Input data START

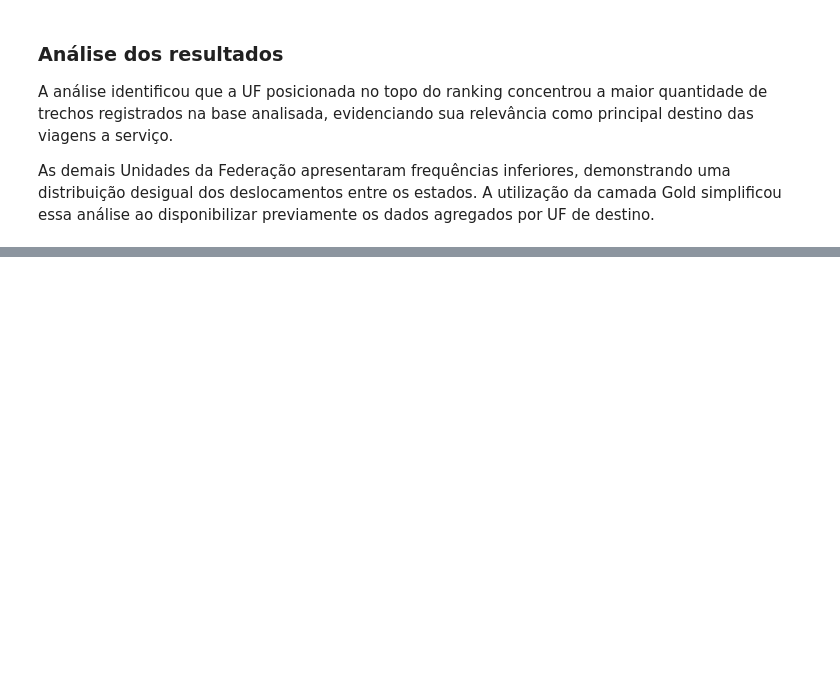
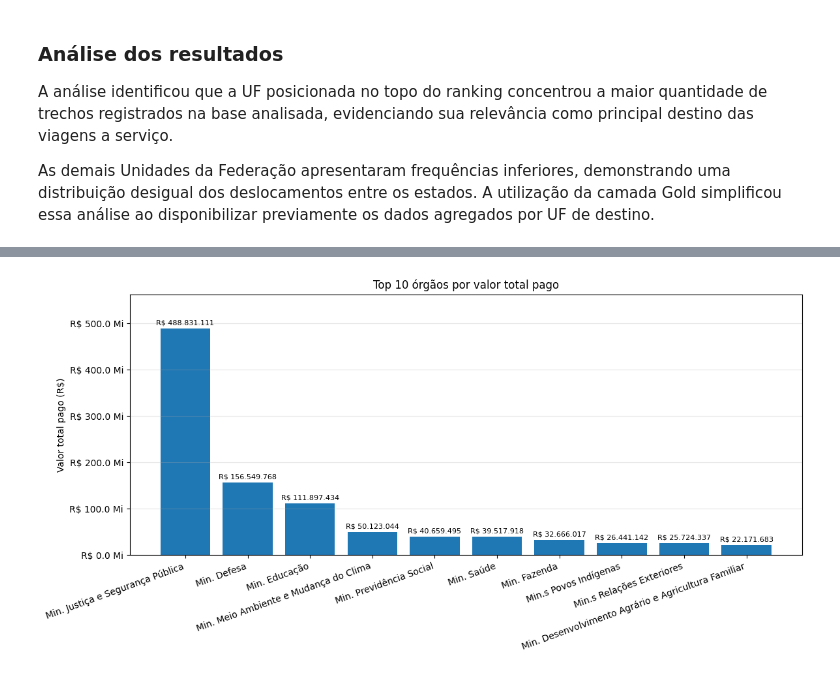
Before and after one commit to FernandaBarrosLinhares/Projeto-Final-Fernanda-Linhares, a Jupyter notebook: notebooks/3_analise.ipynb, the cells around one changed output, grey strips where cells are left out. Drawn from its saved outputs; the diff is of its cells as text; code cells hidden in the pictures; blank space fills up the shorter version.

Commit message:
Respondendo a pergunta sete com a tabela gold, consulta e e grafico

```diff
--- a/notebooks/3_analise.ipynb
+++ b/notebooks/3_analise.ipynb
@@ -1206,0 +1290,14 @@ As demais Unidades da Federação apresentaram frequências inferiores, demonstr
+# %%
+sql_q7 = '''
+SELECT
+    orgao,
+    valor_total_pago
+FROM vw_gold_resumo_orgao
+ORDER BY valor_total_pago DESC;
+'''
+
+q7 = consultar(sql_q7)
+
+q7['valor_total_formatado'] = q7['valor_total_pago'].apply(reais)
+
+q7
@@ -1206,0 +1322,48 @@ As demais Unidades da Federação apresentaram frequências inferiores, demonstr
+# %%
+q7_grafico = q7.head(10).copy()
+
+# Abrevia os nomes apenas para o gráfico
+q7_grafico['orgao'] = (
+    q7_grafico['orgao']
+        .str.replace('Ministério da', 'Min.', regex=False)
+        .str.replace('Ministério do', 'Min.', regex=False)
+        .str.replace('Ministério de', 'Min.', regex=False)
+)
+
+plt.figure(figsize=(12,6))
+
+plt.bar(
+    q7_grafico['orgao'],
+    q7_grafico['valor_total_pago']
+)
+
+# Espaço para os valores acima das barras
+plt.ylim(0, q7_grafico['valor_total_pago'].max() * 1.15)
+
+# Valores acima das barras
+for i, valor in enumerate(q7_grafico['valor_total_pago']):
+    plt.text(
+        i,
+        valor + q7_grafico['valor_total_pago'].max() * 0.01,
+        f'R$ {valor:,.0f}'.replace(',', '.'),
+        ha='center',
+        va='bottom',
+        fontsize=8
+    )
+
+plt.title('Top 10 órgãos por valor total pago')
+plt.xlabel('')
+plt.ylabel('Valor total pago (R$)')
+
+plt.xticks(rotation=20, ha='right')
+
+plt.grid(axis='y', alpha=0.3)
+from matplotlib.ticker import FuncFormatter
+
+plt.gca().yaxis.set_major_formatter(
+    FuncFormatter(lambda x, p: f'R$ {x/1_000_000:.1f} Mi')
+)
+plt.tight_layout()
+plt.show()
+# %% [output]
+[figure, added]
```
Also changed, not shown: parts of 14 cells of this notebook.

Input data END

Task objective —
Please reproduce each entry above word for word and keep the pictures out of the copy.

Solution for this exercise —
Before and after one commit to FernandaBarrosLinhares/Projeto-Final-Fernanda-Linhares, a Jupyter notebook: notebooks/3_analise.ipynb, the cells around one changed output, grey strips where cells are left out. Drawn from its saved outputs; the diff is of its cells as text; code cells hidden in the pictures; blank space fills up the shorter version.

Commit message:
Respondendo a pergunta sete com a tabela gold, consulta e e grafico

```diff
--- a/notebooks/3_analise.ipynb
+++ b/notebooks/3_analise.ipynb
@@ -1206,0 +1290,14 @@ As demais Unidades da Federação apresentaram frequências inferiores, demonstr
+# %%
+sql_q7 = '''
+SELECT
+    orgao,
+    valor_total_pago
+FROM vw_gold_resumo_orgao
+ORDER BY valor_total_pago DESC;
+'''
+
+q7 = consultar(sql_q7)
+
+q7['valor_total_formatado'] = q7['valor_total_pago'].apply(reais)
+
+q7
@@ -1206,0 +1322,48 @@ As demais Unidades da Federação apresentaram frequências inferiores, demonstr
+# %%
+q7_grafico = q7.head(10).copy()
+
+# Abrevia os nomes apenas para o gráfico
+q7_grafico['orgao'] = (
+    q7_grafico['orgao']
+        .str.replace('Ministério da', 'Min.', regex=False)
+        .str.replace('Ministério do', 'Min.', regex=False)
+        .str.replace('Ministério de', 'Min.', regex=False)
+)
+
+plt.figure(figsize=(12,6))
+
+plt.bar(
+    q7_grafico['orgao'],
+    q7_grafico['valor_total_pago']
+)
+
+# Espaço para os valores acima das barras
+plt.ylim(0, q7_grafico['valor_total_pago'].max() * 1.15)
+
+# Valores acima das barras
+for i, valor in enumerate(q7_grafico['valor_total_pago']):
+    plt.text(
+        i,
+        valor + q7_grafico['valor_total_pago'].max() * 0.01,
+        f'R$ {valor:,.0f}'.replace(',', '.'),
+        ha='center',
+        va='bottom',
+        fontsize=8
+    )
+
+plt.title('Top 10 órgãos por valor total pago')
+plt.xlabel('')
+plt.ylabel('Valor total pago (R$)')
+
+plt.xticks(rotation=20, ha='right')
+
+plt.grid(axis='y', alpha=0.3)
+from matplotlib.ticker import FuncFormatter
+
+plt.gca().yaxis.set_major_formatter(
+    FuncFormatter(lambda x, p: f'R$ {x/1_000_000:.1f} Mi')
+)
+plt.tight_layout()
+plt.show()
+# %% [output]
+[figure, added]
```
Also changed, not shown: parts of 14 cells of this notebook.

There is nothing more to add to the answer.